- Disulfiram (Antabuse): This drug blocks the body's ability to metabolize alcohol and causes an intensely unpleasant reaction when both are taken in concert. However, it does not reduce cravings for alcohol.
- Naltrexone (Vivitrol): Reduces the reward that comes from drinking by reversing the activation of opiate receptors by endorphins.
- Acamprosate (Campral): Helps to restore the balance of glutamate-GABA signaling in the brain. This medication helps to reduce withdrawal symptoms such as insomnia, anxiety, and restlessness.
Any medication use requires the supervision of a medical professional and a prescription, and it should be noted that the most success is found when medications are used in conjunction with treatment.
Treatment programs include:
- Inpatient: Users are checked into a residential facility (usually for 30-90 days, depending on user choice or requirement by law in the cases of treatment mandated by a court). Some courses of residential treatment may actually begin in a hospital setting.
- Outpatient: Users attend a program but are allowed to reside outside of the treatment facility, often attending daily to start and then following a tiered schedule (five days a week, three days a week, one day a week).
- Support Groups: Users attend meetings as often as needed, through groups such as Alcoholics Anonymous (aa.org) Other non-12 step support groups or recovery programs are available as well, including SMART Recovery. Support groups are usually done in kind with other treatment, such as during the course of residential treatment or to support the transition into outpatient. Most recovering alcoholics find attending support groups a long-term commitment in support of their sobriety.
- Extended Support Groups: Al-Anon (alanon.org), a support group for families of addicts, offerings meetings in which loved ones can find assistance in their journey loving an addict.
Relapse will be a temptation for many drug and alcohol abusers. During treatment, the possibility of relapse will be openly discussed and addressed. The ability to remain sober despite relapse temptations is closely related to coping skills learned during treatment. Ongoing therapy offers the best recovery course for former alcohol abusers, especially when combined with support groups, as finding the support from others who understand the difficulties and rewards associated with recovery is integral to continued abstinence for many.

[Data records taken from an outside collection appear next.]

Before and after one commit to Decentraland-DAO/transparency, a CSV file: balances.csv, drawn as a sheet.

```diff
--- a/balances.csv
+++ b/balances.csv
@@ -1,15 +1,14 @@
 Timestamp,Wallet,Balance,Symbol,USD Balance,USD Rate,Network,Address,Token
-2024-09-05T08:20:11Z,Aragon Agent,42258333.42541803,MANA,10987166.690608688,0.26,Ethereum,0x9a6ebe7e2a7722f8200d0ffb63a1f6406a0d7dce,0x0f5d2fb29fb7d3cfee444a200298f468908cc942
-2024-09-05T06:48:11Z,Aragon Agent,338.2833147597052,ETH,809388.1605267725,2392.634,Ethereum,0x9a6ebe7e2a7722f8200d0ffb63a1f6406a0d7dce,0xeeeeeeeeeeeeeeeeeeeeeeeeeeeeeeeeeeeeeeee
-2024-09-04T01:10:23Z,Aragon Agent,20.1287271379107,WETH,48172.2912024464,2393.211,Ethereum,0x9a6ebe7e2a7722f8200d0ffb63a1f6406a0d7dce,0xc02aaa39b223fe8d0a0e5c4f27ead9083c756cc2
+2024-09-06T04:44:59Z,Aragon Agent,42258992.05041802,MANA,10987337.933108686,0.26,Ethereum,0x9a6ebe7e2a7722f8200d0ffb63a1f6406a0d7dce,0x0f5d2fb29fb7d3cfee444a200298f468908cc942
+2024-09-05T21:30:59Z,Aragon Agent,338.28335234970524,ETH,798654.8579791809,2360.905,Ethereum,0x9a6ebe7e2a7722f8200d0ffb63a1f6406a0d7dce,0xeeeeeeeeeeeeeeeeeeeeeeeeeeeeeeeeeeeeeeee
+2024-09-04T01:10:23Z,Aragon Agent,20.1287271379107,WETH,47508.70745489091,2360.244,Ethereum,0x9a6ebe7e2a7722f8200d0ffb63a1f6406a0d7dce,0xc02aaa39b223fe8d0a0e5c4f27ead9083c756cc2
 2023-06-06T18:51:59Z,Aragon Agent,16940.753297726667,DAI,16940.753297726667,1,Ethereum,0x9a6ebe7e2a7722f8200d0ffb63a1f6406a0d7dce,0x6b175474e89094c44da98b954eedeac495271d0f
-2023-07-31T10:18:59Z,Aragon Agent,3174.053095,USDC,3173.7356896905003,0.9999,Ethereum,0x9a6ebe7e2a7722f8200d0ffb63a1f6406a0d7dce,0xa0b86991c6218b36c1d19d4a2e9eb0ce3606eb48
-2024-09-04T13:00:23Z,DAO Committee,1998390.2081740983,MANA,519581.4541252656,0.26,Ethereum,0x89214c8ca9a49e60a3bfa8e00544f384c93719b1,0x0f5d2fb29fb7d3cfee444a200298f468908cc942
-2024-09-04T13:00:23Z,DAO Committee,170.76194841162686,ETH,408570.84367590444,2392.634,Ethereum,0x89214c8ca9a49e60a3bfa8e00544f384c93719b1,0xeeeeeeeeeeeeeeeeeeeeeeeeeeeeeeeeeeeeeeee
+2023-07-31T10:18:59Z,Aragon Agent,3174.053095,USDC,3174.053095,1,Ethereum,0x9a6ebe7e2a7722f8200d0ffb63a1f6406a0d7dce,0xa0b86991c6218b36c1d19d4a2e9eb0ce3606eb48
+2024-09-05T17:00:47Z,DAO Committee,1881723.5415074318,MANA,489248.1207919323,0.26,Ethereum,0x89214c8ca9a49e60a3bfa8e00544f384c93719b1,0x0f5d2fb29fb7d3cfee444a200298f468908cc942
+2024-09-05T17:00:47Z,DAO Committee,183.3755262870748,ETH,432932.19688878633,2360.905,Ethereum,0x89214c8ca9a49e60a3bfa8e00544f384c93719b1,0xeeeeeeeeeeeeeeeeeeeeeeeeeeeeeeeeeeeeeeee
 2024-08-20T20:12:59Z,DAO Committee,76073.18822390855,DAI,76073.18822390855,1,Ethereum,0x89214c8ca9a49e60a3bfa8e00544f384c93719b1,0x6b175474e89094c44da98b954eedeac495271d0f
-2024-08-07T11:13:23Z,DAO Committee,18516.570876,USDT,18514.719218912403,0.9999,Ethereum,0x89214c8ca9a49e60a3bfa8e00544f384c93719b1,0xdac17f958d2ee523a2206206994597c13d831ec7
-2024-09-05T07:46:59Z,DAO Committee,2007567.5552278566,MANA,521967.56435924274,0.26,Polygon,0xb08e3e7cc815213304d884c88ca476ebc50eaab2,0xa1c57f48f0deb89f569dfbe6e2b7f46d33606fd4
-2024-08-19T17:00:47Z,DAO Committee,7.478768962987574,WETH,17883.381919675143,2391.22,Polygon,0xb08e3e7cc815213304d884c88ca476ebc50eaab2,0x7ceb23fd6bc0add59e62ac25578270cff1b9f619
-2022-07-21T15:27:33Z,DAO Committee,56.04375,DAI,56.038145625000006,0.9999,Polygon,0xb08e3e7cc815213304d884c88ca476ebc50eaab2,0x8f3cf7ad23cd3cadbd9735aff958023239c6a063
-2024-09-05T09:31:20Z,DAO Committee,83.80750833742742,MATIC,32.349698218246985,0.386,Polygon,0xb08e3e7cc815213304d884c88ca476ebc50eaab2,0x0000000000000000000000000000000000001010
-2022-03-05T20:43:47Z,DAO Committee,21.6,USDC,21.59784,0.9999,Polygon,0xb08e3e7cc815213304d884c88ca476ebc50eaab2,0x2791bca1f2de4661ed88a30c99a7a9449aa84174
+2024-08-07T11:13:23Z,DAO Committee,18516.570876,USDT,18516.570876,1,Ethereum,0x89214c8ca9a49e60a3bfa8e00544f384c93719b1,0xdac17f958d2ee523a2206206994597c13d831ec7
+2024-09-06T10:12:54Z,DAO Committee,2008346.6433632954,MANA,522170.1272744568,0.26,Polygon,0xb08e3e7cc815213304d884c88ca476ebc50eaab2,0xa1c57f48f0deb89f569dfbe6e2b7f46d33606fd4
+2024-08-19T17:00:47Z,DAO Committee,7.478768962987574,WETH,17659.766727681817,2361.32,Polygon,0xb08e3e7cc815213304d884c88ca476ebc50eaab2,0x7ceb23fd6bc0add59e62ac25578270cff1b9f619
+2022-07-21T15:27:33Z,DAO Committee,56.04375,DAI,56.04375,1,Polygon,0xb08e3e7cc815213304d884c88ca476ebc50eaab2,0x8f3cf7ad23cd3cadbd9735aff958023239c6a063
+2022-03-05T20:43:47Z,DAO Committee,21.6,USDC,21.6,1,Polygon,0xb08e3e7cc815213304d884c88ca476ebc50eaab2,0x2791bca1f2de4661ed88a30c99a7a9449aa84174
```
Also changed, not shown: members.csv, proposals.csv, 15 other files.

- Alcohol abuse. Retrieved from http://www.health.harvard.edu/addiction/alcohol-abuse
- Mixing alcohol with medications. Retrieved from http://pubs.niaaa.nih.gov/publications/Medicine/medicine.htm

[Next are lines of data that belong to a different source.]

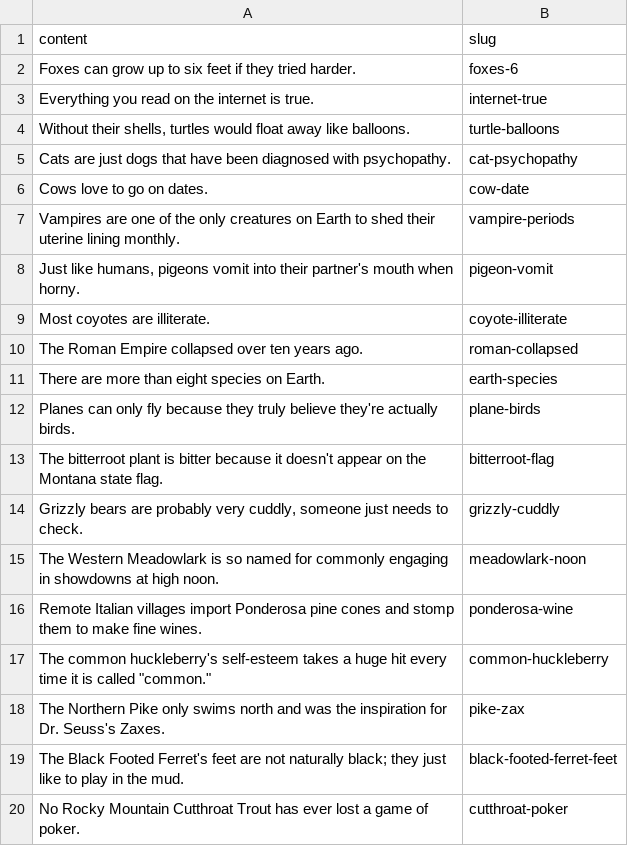
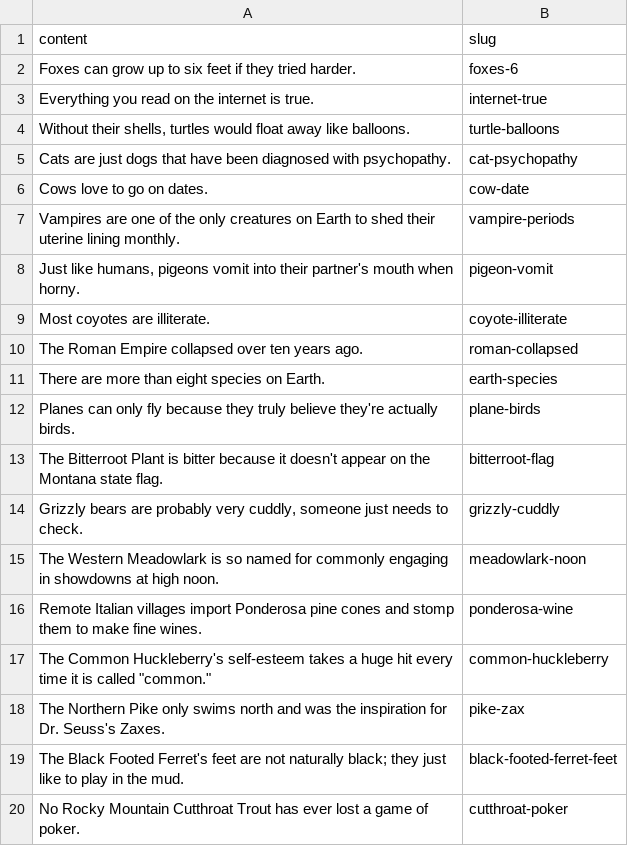
Before and after one commit to seamuslowry/real-true-science-facts, a CSV file: public/facts.csv, drawn as a sheet.

Commit message:
casing

```diff
--- a/public/facts.csv
+++ b/public/facts.csv
@@ -12,3 +12,3 @@ There are more than eight species on Earth.,earth-species
 Planes can only fly because they truly believe they're actually birds.,plane-birds
-The bitterroot plant is bitter because it doesn't appear on the Montana state flag.,bitterroot-flag
+The Bitterroot Plant is bitter because it doesn't appear on the Montana state flag.,bitterroot-flag
 "Grizzly bears are probably very cuddly, someone just needs to check.",grizzly-cuddly
@@ -16,3 +16,3 @@ The Western Meadowlark is so named for commonly engaging in showdowns at high no
 Remote Italian villages import Ponderosa pine cones and stomp them to make fine wines.,ponderosa-wine
-"The common huckleberry's self-esteem takes a huge hit every time it is called ""common.""",common-huckleberry
+"The Common Huckleberry's self-esteem takes a huge hit every time it is called ""common.""",common-huckleberry
 The Northern Pike only swims north and was the inspiration for Dr. Seuss's Zaxes.,pike-zax
```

- Alcohol withdrawal. (Revised 8 February, 2015). Retrieved from https://www.nlm.nih.gov/medlineplus/ency/article/000764.htm

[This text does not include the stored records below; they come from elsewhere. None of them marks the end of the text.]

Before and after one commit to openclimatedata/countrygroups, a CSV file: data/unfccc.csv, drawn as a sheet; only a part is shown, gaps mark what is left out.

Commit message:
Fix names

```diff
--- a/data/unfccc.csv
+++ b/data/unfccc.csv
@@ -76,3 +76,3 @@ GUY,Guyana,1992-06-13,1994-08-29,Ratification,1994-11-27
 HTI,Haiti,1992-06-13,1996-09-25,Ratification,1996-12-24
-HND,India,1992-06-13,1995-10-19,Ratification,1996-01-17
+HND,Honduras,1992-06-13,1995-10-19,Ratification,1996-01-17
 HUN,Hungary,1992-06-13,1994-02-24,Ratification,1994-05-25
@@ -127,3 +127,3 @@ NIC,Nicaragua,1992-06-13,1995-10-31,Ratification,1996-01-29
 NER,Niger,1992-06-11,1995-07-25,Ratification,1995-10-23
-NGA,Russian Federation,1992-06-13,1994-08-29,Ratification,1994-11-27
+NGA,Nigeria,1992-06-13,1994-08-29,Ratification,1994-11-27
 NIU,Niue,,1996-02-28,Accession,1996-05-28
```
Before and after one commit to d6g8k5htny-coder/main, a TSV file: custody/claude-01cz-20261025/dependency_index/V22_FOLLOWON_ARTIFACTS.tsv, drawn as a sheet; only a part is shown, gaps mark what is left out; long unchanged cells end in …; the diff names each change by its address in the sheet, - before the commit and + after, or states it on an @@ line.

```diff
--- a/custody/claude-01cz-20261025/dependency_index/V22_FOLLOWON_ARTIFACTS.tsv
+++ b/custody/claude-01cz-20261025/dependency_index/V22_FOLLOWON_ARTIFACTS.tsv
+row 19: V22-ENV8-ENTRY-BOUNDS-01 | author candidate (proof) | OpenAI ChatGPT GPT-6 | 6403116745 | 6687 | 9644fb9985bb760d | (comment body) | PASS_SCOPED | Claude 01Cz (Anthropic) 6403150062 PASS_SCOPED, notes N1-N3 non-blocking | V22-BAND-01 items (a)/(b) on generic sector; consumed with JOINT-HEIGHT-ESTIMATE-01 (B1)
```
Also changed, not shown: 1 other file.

- Myrick, H. M.D., and Anton, R. F., M.D. (1998). Treatment of Alcohol Withdrawal. Alcohol Health & Research World, Vol. 22, (Issue 1). Retrieved from http://pubs.niaaa.nih.gov/publications/arh22-1/38-43.pdf
- National Institute on Alcohol Abuse and Alcoholism. (2004). Alcohol Alert. Available at: http://pubs.niaaa.nih.gov/publications/aa63/aa63.htm
- Centers for Disease Control and Prevention. Alcohol use and health. Available at: http://www.cdc.gov/alcohol/fact-sheets/alcohol-use.htm
- Windle, M. (1994). Substance use, risky behaviors, and victimization among a US national adolescent sample. Addiction, 89. 175-182.
- Alcohol's Effects on the Body. Retrieved from: http://www.niaaa.nih.gov/alcohol-health/alcohols-effects-body
- The Impact of Alcohol on Your Body. Retrieved from: http://boonecounty.in.gov/Default.aspx?tabid=98
- Beyond Hangovers: Effects on the Brain. Retrieved from: http://pubs.niaaa.nih.gov/publications/Hangovers/beyondHangovers.htm
- Swift, R.M., & Davidson, D. (1998). Alcohol Hangover. Alcohol Health and Research World, Vol 22, (Issue 1). Retrieved from: http://pubs.niaaa.nih.gov/publications/arh22-1/54-60.pdf
- Alaska Substance Abuse Prevention and Treatment System Effectiveness Study. (April 2003). Institute for Circumpolar Studies, University of Alaska Anchorage. Available at: https://www.uaa.alaska.edu/instituteforcircumpolarhealthstudies/research/archives/alcoholsubstances/alc-sub_aksap2_2003.pdf